**** Task input ****

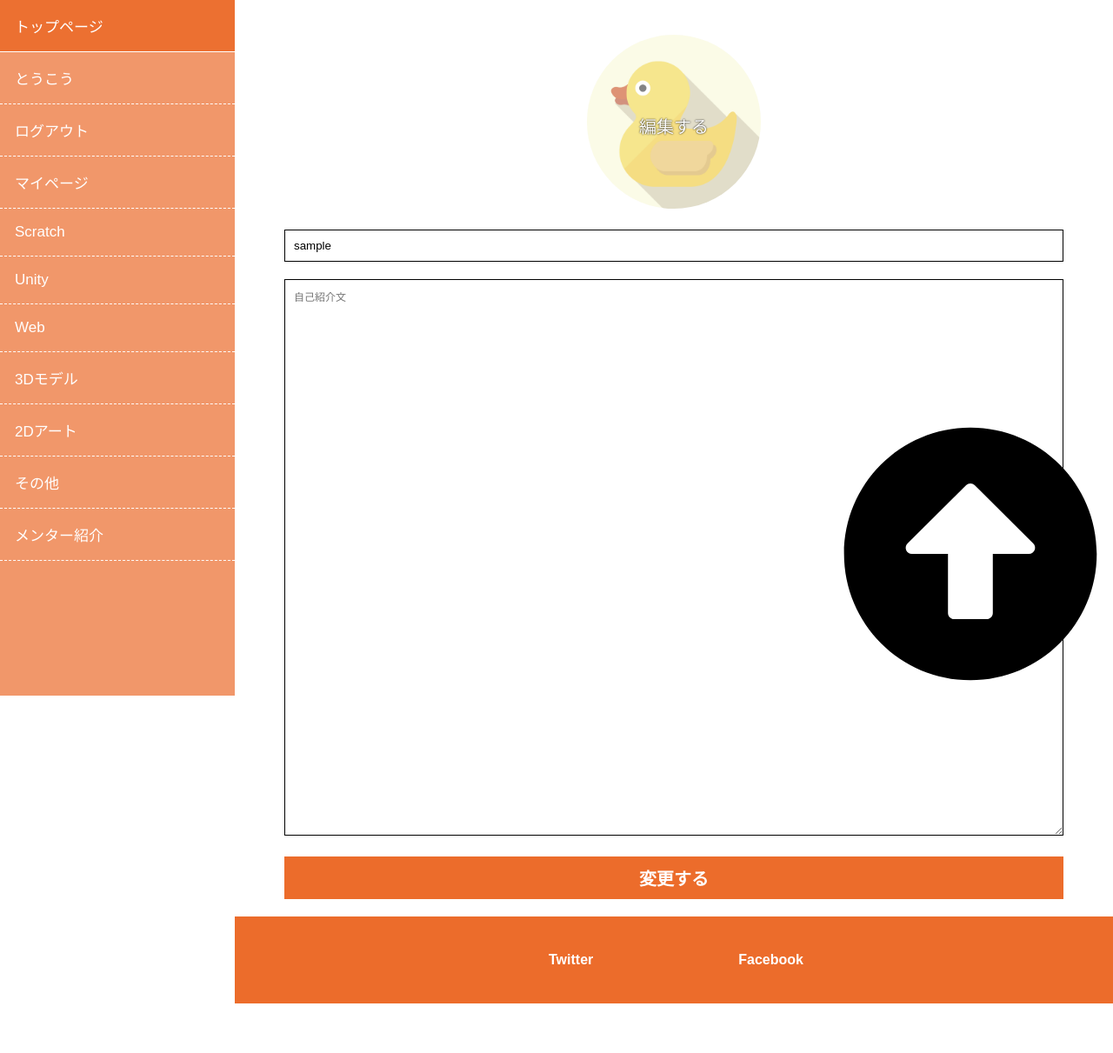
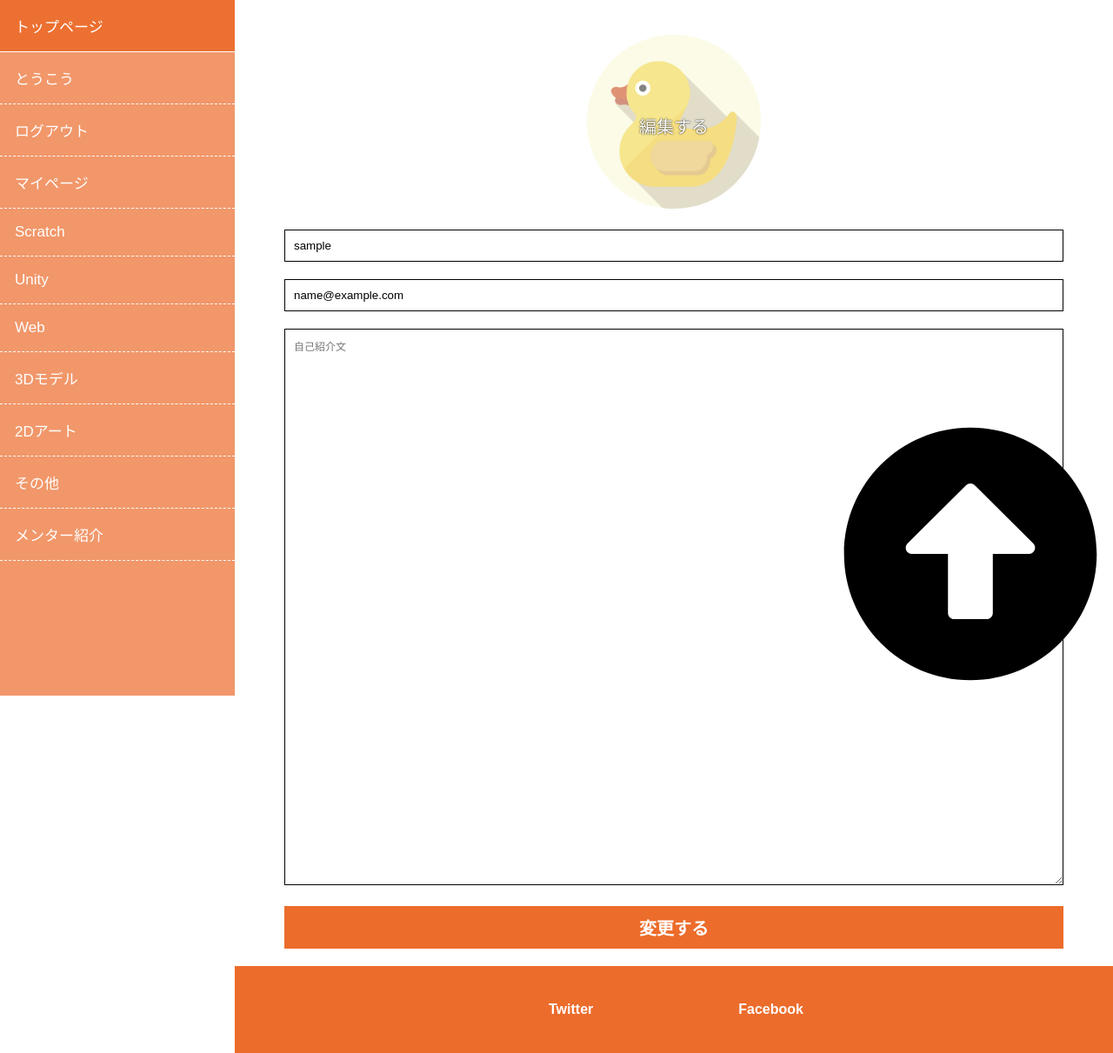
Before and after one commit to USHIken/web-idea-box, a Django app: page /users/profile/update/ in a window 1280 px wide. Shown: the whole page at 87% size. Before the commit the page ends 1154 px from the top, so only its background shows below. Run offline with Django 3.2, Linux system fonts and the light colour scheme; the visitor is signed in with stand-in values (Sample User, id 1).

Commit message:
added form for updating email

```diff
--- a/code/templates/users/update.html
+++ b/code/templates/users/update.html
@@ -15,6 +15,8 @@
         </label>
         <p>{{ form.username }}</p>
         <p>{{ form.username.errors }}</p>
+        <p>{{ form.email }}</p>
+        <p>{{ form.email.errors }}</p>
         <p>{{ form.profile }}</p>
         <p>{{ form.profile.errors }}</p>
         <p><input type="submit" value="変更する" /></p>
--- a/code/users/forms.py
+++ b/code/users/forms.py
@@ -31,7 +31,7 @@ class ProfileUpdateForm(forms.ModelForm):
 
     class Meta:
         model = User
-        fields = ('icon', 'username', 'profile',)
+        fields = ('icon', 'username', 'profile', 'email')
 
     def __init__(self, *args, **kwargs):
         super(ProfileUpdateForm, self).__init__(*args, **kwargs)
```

****
**** Task input ****

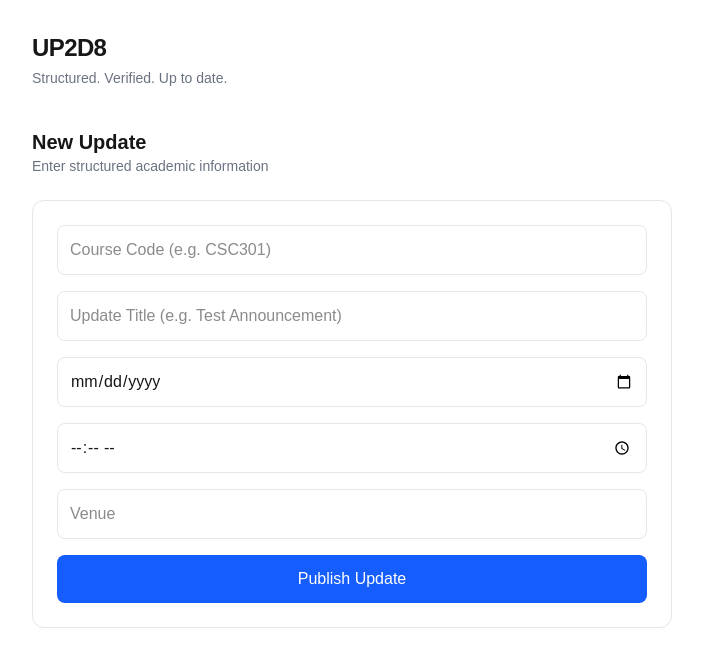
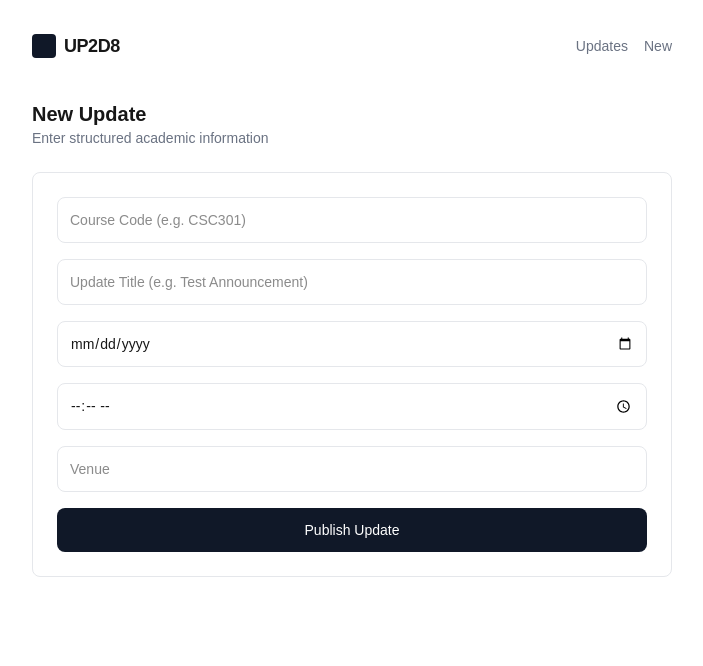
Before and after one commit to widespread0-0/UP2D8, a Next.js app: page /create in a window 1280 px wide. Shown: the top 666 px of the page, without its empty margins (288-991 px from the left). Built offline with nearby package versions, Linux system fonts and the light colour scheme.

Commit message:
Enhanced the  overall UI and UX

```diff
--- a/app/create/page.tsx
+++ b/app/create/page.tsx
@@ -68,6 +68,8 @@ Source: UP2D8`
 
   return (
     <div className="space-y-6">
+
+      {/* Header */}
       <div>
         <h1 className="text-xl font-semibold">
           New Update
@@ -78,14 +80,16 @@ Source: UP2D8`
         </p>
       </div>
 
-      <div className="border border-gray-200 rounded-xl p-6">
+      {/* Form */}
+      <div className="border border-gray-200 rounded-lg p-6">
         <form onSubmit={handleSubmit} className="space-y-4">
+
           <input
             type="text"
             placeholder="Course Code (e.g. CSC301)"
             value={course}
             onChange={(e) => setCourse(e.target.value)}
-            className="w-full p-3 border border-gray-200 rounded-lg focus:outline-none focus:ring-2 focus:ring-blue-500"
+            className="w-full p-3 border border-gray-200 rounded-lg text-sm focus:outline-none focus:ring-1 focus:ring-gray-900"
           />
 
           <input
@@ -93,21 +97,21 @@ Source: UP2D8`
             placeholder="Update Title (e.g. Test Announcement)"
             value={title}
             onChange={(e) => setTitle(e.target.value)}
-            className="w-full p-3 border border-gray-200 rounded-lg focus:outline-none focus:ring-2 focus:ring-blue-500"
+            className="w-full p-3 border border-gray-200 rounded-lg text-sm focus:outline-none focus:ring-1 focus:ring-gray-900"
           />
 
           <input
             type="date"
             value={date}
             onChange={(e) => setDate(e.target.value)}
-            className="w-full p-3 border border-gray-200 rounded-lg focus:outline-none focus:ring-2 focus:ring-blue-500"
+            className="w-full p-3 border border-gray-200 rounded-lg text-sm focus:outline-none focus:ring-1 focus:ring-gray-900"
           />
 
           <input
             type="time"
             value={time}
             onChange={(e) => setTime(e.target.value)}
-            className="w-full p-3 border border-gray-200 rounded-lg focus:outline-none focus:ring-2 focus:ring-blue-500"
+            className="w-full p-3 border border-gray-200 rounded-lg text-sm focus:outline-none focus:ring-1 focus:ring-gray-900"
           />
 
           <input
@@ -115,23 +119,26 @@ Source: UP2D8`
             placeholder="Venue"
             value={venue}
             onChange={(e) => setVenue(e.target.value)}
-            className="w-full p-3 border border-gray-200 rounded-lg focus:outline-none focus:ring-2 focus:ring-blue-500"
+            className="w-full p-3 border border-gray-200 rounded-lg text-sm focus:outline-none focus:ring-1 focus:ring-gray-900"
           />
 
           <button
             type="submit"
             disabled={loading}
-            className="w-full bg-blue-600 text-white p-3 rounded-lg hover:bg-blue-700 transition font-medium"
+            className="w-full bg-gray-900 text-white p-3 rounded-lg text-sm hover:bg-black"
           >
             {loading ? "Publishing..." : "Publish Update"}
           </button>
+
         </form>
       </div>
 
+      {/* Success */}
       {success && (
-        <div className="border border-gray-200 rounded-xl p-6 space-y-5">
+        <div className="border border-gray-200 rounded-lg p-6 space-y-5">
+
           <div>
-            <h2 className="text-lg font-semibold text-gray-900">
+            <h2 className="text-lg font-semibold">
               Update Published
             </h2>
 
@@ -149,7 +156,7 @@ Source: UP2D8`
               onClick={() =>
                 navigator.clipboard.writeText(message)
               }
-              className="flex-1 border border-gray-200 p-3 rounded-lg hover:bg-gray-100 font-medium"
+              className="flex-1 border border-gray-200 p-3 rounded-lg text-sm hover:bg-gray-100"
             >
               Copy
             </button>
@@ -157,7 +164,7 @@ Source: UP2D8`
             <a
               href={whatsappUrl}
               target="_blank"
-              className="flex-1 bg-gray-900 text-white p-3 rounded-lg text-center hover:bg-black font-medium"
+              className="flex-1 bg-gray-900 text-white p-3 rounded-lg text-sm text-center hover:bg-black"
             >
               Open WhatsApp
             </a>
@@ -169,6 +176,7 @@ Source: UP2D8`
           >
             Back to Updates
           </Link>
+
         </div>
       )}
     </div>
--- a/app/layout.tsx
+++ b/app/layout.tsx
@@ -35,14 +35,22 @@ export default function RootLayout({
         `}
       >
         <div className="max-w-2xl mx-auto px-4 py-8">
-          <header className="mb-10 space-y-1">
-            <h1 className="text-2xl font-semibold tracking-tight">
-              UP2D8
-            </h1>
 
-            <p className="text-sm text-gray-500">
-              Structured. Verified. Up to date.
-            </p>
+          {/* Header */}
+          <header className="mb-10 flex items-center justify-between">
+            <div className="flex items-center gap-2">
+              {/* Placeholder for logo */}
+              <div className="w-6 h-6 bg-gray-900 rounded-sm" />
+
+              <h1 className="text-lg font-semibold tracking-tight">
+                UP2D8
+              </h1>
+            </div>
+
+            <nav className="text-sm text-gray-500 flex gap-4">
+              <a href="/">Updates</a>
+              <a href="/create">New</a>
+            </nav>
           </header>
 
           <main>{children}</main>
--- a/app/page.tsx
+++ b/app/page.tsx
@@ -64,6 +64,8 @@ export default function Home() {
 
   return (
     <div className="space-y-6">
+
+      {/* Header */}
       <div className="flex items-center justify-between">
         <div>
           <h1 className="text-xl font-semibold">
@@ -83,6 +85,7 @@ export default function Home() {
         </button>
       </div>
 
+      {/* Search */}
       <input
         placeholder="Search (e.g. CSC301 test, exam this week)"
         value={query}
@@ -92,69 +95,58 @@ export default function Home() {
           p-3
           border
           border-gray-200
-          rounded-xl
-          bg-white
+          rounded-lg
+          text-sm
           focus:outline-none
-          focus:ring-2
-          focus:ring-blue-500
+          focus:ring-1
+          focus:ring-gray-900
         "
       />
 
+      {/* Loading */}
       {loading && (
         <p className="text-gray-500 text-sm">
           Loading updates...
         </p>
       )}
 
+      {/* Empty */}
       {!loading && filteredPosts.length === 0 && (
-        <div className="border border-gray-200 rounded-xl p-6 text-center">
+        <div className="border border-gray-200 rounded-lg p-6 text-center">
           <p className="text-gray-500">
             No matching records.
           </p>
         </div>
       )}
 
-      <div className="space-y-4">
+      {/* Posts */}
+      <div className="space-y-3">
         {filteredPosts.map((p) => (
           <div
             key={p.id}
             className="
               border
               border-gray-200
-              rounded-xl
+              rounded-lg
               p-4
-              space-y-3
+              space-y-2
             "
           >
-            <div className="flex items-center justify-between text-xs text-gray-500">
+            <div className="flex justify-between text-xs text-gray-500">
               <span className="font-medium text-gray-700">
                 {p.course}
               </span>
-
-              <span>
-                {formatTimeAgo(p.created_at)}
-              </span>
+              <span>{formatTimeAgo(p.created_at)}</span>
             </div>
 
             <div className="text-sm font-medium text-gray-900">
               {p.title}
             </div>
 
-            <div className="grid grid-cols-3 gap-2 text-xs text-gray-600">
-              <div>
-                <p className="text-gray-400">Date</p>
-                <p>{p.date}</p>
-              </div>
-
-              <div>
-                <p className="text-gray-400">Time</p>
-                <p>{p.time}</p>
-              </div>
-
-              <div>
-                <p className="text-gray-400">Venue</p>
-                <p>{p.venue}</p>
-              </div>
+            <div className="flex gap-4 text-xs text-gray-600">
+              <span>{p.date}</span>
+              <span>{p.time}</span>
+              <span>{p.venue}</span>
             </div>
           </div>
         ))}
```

****

A single figure is required: the number of lines above in which the string "space" appears.

10